Extracted data Block Start

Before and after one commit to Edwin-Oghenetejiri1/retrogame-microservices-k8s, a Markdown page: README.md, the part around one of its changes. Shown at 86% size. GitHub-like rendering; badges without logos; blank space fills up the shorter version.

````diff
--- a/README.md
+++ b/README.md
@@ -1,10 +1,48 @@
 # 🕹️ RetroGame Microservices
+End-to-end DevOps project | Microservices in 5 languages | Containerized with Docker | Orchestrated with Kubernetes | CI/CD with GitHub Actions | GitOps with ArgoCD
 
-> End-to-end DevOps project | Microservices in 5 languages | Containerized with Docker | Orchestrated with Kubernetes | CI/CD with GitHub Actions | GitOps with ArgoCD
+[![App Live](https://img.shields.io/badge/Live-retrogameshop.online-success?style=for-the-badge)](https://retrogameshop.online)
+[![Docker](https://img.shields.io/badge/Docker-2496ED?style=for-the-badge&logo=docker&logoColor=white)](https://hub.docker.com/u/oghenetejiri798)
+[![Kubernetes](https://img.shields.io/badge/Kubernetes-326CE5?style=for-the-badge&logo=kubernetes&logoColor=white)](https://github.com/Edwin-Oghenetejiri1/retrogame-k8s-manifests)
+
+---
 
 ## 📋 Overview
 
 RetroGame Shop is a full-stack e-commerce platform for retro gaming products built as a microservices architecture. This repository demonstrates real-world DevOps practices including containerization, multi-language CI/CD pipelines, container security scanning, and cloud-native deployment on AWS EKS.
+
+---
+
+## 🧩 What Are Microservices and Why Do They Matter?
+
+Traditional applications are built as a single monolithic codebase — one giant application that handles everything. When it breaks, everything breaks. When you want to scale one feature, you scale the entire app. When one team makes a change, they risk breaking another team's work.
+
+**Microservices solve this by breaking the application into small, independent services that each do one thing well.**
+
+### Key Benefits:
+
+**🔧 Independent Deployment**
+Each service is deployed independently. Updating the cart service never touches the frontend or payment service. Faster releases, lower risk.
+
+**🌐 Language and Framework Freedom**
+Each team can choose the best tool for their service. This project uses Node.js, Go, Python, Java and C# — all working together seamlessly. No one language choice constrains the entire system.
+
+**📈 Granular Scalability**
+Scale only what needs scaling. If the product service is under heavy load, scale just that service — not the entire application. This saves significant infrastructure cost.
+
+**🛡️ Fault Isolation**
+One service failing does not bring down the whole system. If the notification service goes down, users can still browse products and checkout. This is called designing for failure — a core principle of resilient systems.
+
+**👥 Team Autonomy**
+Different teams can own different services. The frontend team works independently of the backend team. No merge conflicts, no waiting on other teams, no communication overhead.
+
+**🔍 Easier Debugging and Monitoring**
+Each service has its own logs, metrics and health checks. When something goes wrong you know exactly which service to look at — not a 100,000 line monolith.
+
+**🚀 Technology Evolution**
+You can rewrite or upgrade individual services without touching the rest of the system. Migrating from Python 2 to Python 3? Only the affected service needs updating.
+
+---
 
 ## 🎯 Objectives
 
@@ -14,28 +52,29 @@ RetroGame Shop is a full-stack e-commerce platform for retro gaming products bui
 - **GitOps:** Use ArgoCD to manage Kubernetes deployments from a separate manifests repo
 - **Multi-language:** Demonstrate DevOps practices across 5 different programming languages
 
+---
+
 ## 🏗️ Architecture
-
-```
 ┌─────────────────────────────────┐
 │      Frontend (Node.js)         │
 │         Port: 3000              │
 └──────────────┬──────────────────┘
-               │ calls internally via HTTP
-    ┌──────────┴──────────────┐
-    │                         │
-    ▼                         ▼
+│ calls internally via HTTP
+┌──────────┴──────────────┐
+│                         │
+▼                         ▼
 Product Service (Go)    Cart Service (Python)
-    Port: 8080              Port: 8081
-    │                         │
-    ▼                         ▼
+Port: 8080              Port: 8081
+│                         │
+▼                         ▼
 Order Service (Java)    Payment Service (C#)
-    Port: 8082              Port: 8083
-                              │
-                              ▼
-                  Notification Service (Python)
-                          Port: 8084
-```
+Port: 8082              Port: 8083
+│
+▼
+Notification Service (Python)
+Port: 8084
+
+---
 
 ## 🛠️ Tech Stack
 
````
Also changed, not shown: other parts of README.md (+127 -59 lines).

Extracted data Block End

[Task description]
Copy out all lines above holding "README".

[Task response]
Before and after one commit to Edwin-Oghenetejiri1/retrogame-microservices-k8s, a Markdown page: README.md, the part around one of its changes. Shown at 86% size. GitHub-like rendering; badges without logos; blank space fills up the shorter version.
--- a/README.md
+++ b/README.md
Also changed, not shown: other parts of README.md (+127 -59 lines).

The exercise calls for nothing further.